Africa’s burgeoning animation scene got a boost this week with the announcement of an ambitious new partnership that will pair rising talents from across the continent with one of the world’s most prestigious animation festivals.
The initiative, dubbed Annecy — MIFA Pitches Animation du Monde — will offer a pan-African pitching competition organized by the Annecy Intl. Animated Film Festival and Market, the African Animation Network (AAN), and the Discop content market.
Over the course of two competitions taking place later this year, organizers will select a pair of African animation projects to take part in Annecy’s prestigious Animation du Monde in 2018. A series of workshops and master classes during Discop’s two editions will also bring vital skills development to a continent where formal animation training is still widely lacking.
The partnership, according to AAN project manager Nick Wilson, is an encouraging sign that the acclaimed French fest is “willing to engage more with Africa, and … support and partner on various initiatives” that he says “could be massively transformative for the African animation industry.”
Annecy’s engagement with the continent dates back to 2011, when it partnered with the French Institute and South African industry bodies for the inaugural Kunjanimation toon fest in Cape Town. Since rebranding as the Cape Town Int’l. Animation Festival, the leading showcase for animation from around the continent has also served as an important bridge between African animators and professionals from across the globe.
The collaboration with the AAN, described by Wilson as an “open-network platform” for African animators and industry associations, and Discop, the continent’s largest TV content market, reflects a shared desire to develop an infrastructure that will both identify and nurture African talent, while also offering a high-profile platform to promote their work.
As producers, broadcasters, and media execs from around the world arrive for DISCOP markets in Abidjan, Ivory Coast (May 31–June 1), and Johannesburg, South Africa (Oct. 25-27), animators will have the chance to pitch their projects to industry professionals in the company of some of the biggest names in broadcasting.
“There’s going to be a lot of conversation around African animation [at Discop],” says Wilson. “They’re allowing the African animation industry to market itself to the greater broadcast industry in Africa. That’s a massive spotlight.”
Discop has already put its considerable muscle behind African animators. Last November in Johannesburg, the market hosted a pitching competition sponsored by Turner and South African industry body Animation SA. The interest from the likes of Boomerang and the Cartoon Network underscored what Discop director Patrick Zuchowicki describes as “the phenomenal momentum of the African animation industry.”
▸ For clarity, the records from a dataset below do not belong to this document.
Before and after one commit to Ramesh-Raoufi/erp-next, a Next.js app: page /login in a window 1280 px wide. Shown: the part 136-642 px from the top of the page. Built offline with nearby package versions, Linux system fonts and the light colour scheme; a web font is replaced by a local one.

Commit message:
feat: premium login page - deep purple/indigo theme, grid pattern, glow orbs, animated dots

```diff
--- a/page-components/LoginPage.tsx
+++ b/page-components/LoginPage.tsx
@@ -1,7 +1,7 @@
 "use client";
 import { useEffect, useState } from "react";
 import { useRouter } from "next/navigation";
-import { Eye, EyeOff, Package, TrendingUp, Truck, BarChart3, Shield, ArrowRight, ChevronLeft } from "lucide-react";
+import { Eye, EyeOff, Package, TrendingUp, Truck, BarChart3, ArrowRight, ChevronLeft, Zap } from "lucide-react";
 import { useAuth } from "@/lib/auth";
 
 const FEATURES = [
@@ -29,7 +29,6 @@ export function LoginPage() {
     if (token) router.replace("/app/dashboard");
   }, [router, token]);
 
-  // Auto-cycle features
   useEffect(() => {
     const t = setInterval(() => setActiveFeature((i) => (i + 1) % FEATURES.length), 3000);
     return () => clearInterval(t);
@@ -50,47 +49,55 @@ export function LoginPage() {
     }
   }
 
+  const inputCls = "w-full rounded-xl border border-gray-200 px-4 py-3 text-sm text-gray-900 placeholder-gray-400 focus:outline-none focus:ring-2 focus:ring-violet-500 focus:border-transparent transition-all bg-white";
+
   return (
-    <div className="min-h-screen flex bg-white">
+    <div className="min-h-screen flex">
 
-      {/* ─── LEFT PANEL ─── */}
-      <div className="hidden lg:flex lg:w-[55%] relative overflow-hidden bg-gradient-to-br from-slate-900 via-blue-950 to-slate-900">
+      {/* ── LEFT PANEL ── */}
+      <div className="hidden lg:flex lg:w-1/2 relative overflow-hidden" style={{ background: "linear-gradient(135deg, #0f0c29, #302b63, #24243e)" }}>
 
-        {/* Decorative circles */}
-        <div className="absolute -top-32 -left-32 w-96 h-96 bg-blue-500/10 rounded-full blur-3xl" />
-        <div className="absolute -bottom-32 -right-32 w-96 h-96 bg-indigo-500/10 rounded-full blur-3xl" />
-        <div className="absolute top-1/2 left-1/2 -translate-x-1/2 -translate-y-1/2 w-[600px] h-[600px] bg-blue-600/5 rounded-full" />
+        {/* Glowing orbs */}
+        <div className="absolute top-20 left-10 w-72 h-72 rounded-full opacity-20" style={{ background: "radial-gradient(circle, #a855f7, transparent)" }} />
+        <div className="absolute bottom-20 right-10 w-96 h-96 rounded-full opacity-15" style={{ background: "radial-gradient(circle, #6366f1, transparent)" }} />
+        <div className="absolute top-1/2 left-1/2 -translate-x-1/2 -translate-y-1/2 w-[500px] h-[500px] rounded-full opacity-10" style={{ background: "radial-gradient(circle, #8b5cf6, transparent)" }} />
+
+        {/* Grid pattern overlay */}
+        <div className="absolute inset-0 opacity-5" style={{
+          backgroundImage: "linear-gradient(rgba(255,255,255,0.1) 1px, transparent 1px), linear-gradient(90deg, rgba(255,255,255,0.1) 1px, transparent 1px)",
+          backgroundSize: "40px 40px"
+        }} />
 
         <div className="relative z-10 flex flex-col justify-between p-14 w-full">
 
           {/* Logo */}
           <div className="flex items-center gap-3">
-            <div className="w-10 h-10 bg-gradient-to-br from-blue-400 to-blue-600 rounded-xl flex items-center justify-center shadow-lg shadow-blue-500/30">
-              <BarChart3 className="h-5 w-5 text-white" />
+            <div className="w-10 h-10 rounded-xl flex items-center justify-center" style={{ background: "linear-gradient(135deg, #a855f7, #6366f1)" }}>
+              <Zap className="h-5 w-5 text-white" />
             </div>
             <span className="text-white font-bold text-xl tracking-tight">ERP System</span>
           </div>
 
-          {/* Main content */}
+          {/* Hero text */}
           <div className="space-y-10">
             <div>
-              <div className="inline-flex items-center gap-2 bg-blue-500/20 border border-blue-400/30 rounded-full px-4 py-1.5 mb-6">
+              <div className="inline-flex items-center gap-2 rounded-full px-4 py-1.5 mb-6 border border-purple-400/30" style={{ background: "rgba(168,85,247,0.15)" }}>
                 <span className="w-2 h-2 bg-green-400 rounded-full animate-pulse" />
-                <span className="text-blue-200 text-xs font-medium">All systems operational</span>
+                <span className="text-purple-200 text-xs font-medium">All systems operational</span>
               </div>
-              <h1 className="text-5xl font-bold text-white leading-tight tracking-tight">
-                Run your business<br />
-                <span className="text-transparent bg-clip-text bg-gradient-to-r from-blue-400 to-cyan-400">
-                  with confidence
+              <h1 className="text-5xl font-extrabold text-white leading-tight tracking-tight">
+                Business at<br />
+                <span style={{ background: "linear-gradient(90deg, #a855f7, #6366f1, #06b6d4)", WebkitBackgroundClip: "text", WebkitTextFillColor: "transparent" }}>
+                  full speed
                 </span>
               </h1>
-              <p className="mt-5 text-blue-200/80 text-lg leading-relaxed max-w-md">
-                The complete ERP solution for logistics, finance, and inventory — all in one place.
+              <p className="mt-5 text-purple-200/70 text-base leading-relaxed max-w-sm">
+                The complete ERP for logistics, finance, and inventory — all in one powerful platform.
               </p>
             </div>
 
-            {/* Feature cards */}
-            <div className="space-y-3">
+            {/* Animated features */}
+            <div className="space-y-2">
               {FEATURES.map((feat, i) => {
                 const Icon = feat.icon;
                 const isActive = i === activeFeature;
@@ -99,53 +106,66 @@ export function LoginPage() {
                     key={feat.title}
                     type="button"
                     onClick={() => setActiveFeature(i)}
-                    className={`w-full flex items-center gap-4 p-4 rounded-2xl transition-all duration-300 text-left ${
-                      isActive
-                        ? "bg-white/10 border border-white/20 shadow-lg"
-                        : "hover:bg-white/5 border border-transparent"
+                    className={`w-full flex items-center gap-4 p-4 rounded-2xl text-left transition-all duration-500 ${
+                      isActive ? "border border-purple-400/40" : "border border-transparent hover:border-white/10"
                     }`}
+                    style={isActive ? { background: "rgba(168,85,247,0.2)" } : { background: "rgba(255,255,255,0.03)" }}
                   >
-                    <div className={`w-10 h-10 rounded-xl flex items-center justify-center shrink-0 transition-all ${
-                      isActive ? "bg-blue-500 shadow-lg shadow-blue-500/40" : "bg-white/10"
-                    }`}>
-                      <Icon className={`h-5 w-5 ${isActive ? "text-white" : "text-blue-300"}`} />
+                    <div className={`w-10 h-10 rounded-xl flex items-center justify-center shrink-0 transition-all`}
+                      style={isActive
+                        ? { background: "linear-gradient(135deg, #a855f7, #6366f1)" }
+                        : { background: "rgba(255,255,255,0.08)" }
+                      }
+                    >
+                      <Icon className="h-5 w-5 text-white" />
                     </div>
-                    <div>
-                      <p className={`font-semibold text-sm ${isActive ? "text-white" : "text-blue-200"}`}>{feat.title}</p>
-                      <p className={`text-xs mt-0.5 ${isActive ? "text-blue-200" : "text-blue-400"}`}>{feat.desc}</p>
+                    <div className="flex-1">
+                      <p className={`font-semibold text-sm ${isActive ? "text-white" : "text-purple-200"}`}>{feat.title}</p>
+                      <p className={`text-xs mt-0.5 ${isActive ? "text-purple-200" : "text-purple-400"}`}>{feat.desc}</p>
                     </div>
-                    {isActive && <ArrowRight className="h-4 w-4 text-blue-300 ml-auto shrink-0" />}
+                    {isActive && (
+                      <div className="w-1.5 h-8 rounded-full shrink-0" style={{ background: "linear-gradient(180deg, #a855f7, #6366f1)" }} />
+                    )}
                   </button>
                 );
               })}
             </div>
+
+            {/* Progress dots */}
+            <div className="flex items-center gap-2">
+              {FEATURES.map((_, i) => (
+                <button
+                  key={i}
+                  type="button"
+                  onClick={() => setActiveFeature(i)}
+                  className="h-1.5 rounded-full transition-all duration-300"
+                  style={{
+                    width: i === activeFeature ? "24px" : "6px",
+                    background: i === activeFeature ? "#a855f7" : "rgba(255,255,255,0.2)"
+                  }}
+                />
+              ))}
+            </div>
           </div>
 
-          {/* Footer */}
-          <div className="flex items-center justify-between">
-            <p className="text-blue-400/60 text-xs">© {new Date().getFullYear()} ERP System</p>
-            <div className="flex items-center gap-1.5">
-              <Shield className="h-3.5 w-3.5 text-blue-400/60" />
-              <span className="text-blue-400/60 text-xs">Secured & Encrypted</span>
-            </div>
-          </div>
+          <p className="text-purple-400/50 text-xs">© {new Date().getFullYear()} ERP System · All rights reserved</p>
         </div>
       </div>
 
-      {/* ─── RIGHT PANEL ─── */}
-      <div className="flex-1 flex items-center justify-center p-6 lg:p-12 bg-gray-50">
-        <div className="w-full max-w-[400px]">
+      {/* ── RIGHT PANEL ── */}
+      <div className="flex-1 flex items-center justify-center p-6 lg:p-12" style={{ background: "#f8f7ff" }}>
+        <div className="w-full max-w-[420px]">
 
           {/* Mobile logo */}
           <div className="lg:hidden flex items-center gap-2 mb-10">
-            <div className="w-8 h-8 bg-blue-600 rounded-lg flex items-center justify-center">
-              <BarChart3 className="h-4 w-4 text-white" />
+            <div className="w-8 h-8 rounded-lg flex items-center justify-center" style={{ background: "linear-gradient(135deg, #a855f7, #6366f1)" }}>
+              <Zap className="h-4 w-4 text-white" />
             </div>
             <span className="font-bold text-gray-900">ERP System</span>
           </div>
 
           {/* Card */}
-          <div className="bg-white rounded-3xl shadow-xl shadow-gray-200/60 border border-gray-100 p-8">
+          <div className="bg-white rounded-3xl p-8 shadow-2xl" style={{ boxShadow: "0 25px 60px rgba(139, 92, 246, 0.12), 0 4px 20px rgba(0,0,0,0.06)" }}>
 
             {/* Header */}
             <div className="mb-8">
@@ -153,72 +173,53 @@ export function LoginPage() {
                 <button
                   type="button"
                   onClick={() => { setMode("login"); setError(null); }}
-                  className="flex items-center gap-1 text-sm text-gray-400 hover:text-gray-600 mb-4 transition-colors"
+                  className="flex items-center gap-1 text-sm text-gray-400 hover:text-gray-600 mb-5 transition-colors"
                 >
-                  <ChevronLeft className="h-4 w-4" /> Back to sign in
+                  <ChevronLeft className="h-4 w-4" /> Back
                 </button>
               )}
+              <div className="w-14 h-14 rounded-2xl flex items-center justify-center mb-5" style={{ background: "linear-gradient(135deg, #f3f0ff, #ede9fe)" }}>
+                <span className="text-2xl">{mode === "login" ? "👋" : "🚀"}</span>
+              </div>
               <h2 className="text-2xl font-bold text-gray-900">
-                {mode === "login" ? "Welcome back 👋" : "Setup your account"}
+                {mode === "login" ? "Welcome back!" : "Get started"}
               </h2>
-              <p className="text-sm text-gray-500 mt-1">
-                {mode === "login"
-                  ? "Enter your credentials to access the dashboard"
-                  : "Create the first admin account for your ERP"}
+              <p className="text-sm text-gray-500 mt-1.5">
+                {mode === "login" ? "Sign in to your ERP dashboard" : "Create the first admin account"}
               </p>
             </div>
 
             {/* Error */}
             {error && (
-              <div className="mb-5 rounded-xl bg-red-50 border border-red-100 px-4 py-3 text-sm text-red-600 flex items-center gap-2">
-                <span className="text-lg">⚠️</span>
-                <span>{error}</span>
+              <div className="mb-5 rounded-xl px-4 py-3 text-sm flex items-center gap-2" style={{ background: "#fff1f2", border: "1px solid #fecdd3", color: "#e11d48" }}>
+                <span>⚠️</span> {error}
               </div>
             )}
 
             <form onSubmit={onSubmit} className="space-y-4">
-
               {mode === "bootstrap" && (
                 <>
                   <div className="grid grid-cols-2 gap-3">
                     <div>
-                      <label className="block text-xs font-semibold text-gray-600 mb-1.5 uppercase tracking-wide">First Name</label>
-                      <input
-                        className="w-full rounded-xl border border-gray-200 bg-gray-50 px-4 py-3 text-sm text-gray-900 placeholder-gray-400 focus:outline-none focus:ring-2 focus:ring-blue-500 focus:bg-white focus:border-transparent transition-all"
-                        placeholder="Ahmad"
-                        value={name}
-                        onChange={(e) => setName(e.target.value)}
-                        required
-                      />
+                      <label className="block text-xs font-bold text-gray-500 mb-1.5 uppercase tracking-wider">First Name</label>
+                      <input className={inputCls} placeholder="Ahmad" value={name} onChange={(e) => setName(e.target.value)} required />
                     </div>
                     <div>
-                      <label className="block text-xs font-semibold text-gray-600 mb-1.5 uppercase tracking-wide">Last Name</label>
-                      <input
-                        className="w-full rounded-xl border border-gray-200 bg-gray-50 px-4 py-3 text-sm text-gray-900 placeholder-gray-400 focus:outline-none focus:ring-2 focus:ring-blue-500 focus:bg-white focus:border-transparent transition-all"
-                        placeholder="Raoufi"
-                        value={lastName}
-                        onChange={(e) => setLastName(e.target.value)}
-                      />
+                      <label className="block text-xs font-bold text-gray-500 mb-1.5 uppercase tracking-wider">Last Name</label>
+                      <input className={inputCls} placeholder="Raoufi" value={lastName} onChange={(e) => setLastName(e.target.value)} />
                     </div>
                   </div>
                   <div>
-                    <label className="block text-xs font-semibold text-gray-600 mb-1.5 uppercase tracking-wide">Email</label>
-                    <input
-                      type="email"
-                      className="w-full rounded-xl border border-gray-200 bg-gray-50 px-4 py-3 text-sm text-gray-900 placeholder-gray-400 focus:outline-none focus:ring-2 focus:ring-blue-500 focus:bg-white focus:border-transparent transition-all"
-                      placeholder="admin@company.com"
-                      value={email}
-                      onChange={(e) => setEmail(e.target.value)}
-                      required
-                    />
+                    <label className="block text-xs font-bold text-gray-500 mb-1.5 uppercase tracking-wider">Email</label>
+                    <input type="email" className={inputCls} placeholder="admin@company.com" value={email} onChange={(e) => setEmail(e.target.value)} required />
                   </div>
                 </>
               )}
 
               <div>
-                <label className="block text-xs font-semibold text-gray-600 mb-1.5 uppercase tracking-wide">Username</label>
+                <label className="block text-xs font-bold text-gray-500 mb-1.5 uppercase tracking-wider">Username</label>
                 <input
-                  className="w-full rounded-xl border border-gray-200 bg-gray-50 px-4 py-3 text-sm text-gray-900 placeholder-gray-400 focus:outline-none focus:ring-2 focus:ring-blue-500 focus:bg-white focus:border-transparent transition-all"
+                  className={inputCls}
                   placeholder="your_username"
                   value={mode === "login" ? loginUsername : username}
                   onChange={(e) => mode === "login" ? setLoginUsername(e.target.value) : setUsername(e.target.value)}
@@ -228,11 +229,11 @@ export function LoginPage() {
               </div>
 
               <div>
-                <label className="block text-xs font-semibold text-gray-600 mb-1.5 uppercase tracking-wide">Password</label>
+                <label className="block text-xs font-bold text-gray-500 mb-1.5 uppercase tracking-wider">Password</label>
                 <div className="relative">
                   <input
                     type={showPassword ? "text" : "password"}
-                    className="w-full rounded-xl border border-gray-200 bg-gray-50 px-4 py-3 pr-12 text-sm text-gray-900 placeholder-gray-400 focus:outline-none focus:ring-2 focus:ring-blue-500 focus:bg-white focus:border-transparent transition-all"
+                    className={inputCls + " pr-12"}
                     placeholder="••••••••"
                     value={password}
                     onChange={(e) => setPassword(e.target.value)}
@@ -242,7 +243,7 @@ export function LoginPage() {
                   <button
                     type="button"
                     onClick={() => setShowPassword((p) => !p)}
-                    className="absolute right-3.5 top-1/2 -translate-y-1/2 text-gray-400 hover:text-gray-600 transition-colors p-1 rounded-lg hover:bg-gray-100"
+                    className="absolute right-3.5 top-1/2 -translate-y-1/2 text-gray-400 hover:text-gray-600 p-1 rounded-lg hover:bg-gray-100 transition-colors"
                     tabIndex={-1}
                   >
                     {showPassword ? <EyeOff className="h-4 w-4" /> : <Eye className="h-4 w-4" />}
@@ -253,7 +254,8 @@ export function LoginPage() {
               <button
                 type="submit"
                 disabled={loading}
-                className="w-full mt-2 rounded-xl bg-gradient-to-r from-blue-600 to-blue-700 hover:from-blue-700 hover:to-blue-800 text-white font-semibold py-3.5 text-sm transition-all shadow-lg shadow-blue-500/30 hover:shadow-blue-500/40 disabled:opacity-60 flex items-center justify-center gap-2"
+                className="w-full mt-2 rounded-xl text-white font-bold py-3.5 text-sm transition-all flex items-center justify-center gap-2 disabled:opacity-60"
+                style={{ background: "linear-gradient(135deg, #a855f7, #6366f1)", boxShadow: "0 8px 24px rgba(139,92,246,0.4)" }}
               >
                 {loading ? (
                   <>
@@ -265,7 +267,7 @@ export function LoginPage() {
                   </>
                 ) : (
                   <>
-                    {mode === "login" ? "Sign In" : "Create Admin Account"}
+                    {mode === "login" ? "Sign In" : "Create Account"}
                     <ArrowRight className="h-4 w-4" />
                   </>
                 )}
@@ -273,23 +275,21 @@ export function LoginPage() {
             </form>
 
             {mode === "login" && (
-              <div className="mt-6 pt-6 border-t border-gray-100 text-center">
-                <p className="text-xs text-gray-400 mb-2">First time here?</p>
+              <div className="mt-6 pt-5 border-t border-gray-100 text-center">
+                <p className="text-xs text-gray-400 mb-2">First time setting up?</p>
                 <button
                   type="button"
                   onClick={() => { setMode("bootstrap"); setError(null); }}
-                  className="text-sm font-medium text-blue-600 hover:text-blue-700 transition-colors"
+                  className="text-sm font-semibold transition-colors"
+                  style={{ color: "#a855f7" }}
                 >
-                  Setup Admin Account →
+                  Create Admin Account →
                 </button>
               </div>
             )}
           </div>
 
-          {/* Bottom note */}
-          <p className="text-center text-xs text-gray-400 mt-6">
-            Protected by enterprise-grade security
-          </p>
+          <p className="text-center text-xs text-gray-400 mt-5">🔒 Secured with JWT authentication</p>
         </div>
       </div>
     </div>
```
For all the material support, though, the stamp of approval from Discop and Annecy could perform an equally important role by recognizing and endorsing the tremendous strides taken by African animators in recent years.
“Having that support allows us to have very high-level conversations with broadcasters, and potentially investors,” says Wilson. “It’s an amazing ecosystem that suddenly develops out of this support and these partnerships.”